[Web page revision data]
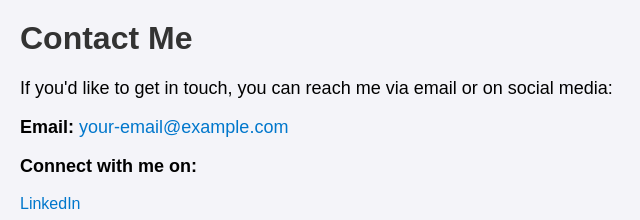
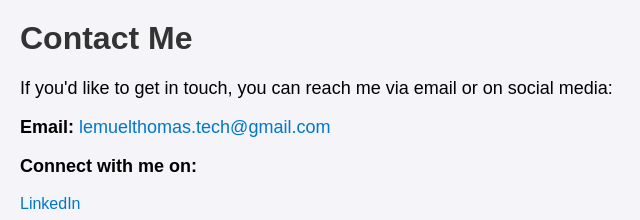
Before and after one commit to lemueltech/lemueltech.github.io, a plain HTML site: page contact.html in a window 1280 px wide. Shown: the top 220 px of the page, 0-640 px from the left. Drawn offline with Linux system fonts and the light colour scheme.

Commit message:
Update contact.html

```diff
--- a/contact.html
+++ b/contact.html
@@ -34,7 +34,7 @@
 
   <p>If you'd like to get in touch, you can reach me via email or on social media:</p>
 
-  <p><strong>Email:</strong> <a href="mailto:lemuelthomas.tech@gmail.com">your-email@example.com</a></p>
+  <p><strong>Email:</strong> <a href="mailto:lemuelthomas.tech@gmail.com">lemuelthomas.tech@gmail.com</a></p>
 
   <p><strong>Connect with me on:</strong></p>
   <ul>
```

→ Problem statement: Each line above should be returned exactly as written, apart from any pictures.

→ Answer area:
Before and after one commit to lemueltech/lemueltech.github.io, a plain HTML site: page contact.html in a window 1280 px wide. Shown: the top 220 px of the page, 0-640 px from the left. Drawn offline with Linux system fonts and the light colour scheme.

Commit message:
Update contact.html

```diff
--- a/contact.html
+++ b/contact.html
@@ -34,7 +34,7 @@
 
   <p>If you'd like to get in touch, you can reach me via email or on social media:</p>
 
-  <p><strong>Email:</strong> <a href="mailto:lemuelthomas.tech@gmail.com">your-email@example.com</a></p>
+  <p><strong>Email:</strong> <a href="mailto:lemuelthomas.tech@gmail.com">lemuelthomas.tech@gmail.com</a></p>
 
   <p><strong>Connect with me on:</strong></p>
   <ul>
```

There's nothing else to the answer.